This week President Barack Obama was spotlighted in a billboard advertisement for a brand of outerwear, Weatherproof. First Lady Michelle Obama was unwittingly included in an advertisement for the People for the Ethical Treatment of Animals (PETA). In addition to the actual advertisements, the organizations are reaping the benefits of residual media coverage created by the controversies surrounding their unauthorized campaigns. Is it appropriate, or even legal, to publish advertisements including individuals without their permission?

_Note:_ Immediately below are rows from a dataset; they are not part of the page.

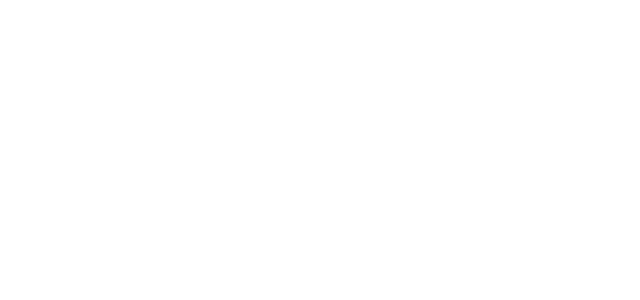
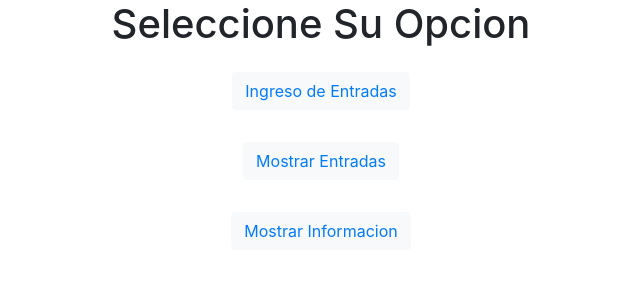
Before and after one commit to sedwarb/hairdressing, a React (Create React App) app in the folder client/: page / in a window 1280 px wide. Shown: the top 300 px of the page, without its empty margins (319-959 px from the left). Built offline with nearby package versions, Linux system fonts and the light colour scheme.

Commit message:
se agrego una landing page

```diff
--- a/client/src/App.js
+++ b/client/src/App.js
@@ -4,12 +4,15 @@ import { Route } from  "react-router-dom";
 import {Entries} from './components/entries/Entries'
 import {ShowTable} from './components/ShowTable/ShowTable'
 import {ShowMeTables} from './components/ShowMeTables/ShowMeTables'
+import { Init } from './components/Init/Init';
 
 function App() {
   return (
     <React.Fragment>
+      <Route exact path="/" component={Init}></Route>
       <Route exact path="/Entries" component={Entries}></Route>
       <Route exact path="/Table" component={ShowMeTables}></Route>
+      <Route exact path="/info" component={ShowTable}></Route>
     </React.Fragment>
   );
 }
--- /dev/null
+++ b/client/src/components/Init/Init.jsx
@@ -0,0 +1,21 @@
+import React from 'react'
+import { Link } from 'react-router-dom';
+
+export function Init(){
+    return(
+        <>
+            <div className="d-flex justify-content-center"><h1>Seleccione Su Opcion</h1></div>
+            <div>
+                <div className='d-flex justify-content-center p-3'>
+                <button type='submit' className="btn btn-light"><Link to={`/entries`}>Ingreso de Entradas</Link></button>
+                </div>
+                <div className='d-flex justify-content-center p-3'>
+                    <button type='submit' className="btn btn-light"><Link to={`/table`}>Mostrar Entradas</Link></button>
+                </div>
+                <div className='d-flex justify-content-center p-3'>
+                    <button type='submit' className="btn btn-light"><Link to={`/info`}>Mostrar Informacion</Link></button>
+                </div>
+            </div>
+        </>
+    )
+}
--- a/client/src/components/constAndFunctions/constAndFunions.js
+++ b/client/src/components/constAndFunctions/constAndFunions.js
@@ -1,4 +1,4 @@
-export const DB_HOST='192.168.20.20'
+export const DB_HOST='localhost'
 
 export function onSubmit(e,stateGen) {
     e.preventDefault();
```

Are public figures fair game by virtue of their celebrity?
The use of one's image or likeness, celebrity or otherwise, is covered under the Right to Publicity law, a derivative of the Right to Privacy; individuals are guaranteed protection from application of their "likeness" (name or image) on a product or service without their explicit permission.
The Federal Trade Commission (FTC) offers guidance on the use of endorsements in advertisements and by and large the directives are for the protection of the consumer. While the image of President Obama in a Weatherproof bomber does not conflict with these guidelines, because his permission to be used in publicity was not provided, it is unlawful.
But is it effective marketing?
Maybe. The number of media impressions gained by one bill board is certainly improved when the billboard becomes the subject of AP news. And while it is highly unlikely that Mrs. Obama will be suing PETA, celebrities have repeatedly sought and achieved financial retribution for the unauthorized suggestion of their endorsement.
Curtis Jackson, aka Rapper 50 Cent is currently suing WorldStarHipHop.com
Mario Andretti v. Borla Performance Industries, Inc. 2005
Bette Midler v. Ford Motor Co.1988
Dennis Hoffman v. Los Angeles Magazine 1997
Fellow Boston marketers - be warned; all of the above applies equally to impersonators as well.